WHAT IS NEEDED:
Count the lines in the following data that include "工作日志和计划". Please write only the number.

Records from a data source:
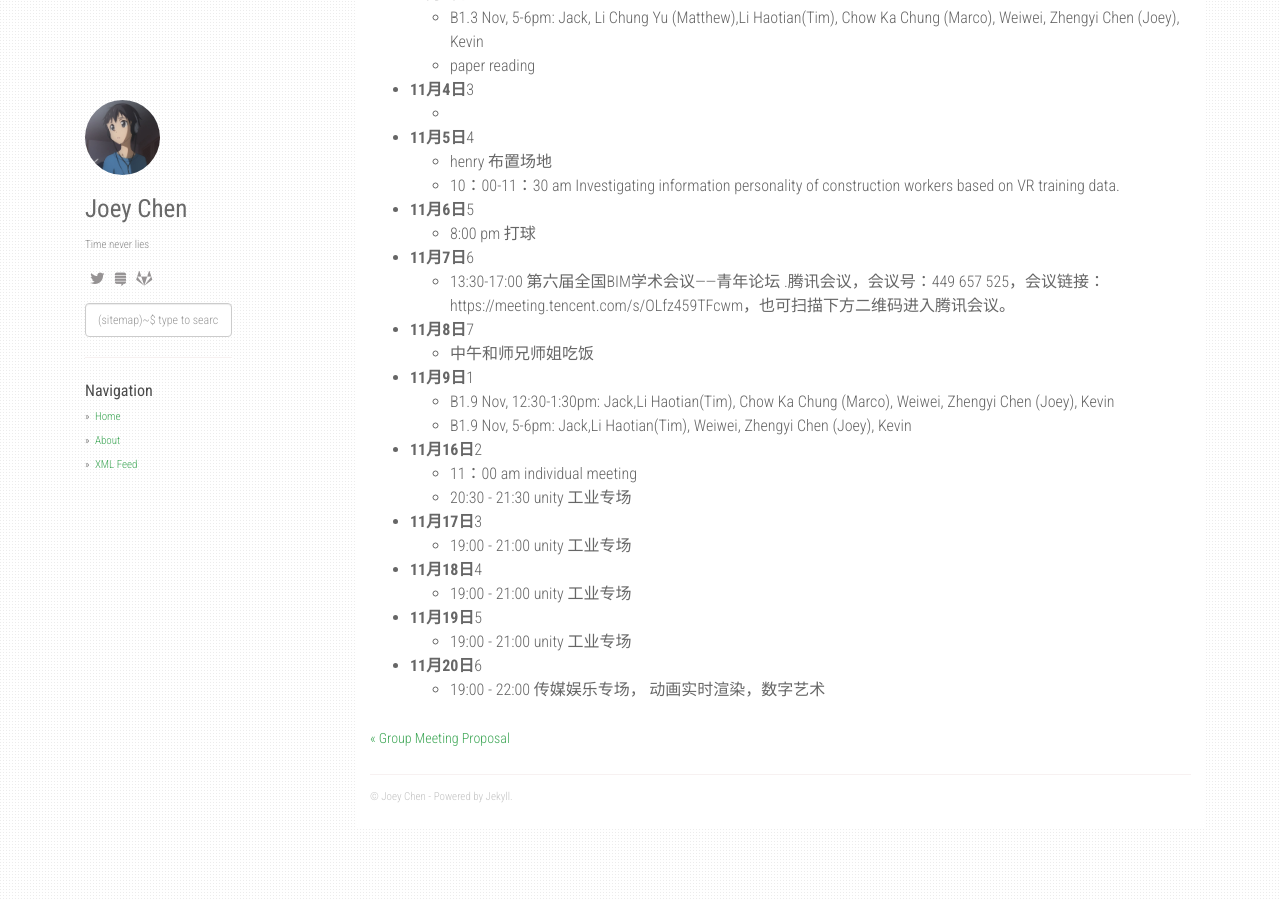
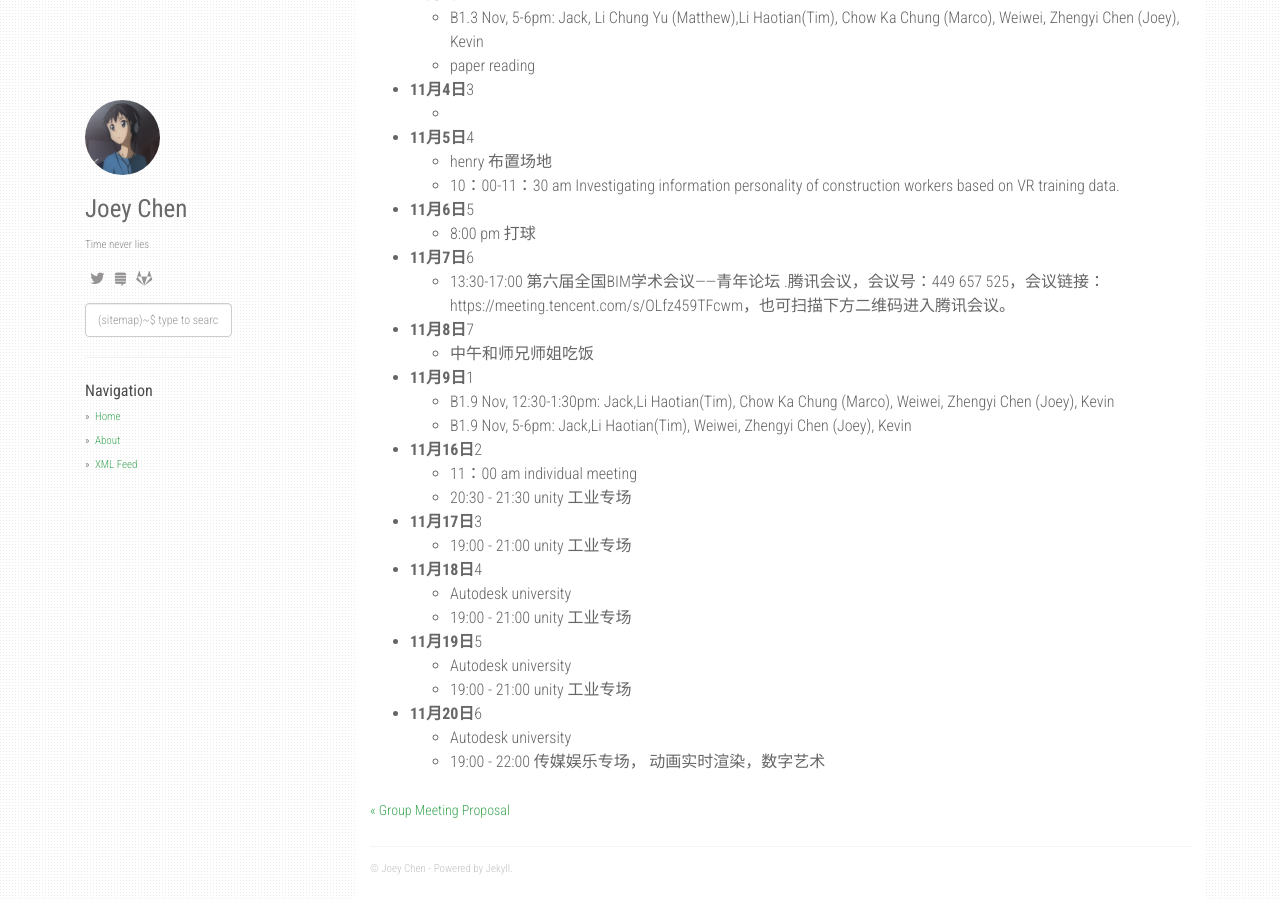
Before and after one commit to czy95/czy95.github.io, a Jekyll site: the page built from _posts/2024-10-29-工作日志和计划.md, in a window 1280 px wide and 900 px high, scrolled down 1304 px. Built offline with Jekyll 4.4.1, drawn with Linux system fonts in a browser that asks for light colours; nearby versions of some CDN libraries; our own code applies the rules of GitHub Pages for plain Markdown files.

Commit message:
Update 2024-10-29-工作日志和计划.md

```diff
--- a/_posts/2024-10-29-工作日志和计划.md
+++ b/_posts/2024-10-29-工作日志和计划.md
@@ -76,8 +76,11 @@ F.娱乐 (身份证10.30-11.30,工作日）
 * **11月17日**3
   - 19:00 - 21:00 unity 工业专场
 * **11月18日**4
+  - Autodesk university
   - 19:00 - 21:00 unity 工业专场
 * **11月19日**5
+  - Autodesk university
   - 19:00 - 21:00 unity 工业专场
 * **11月20日**6
+  - Autodesk university
   - 19:00 - 22:00 传媒娱乐专场， 动画实时渲染，数字艺术
```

RESPONSE TO THIS TASK:
4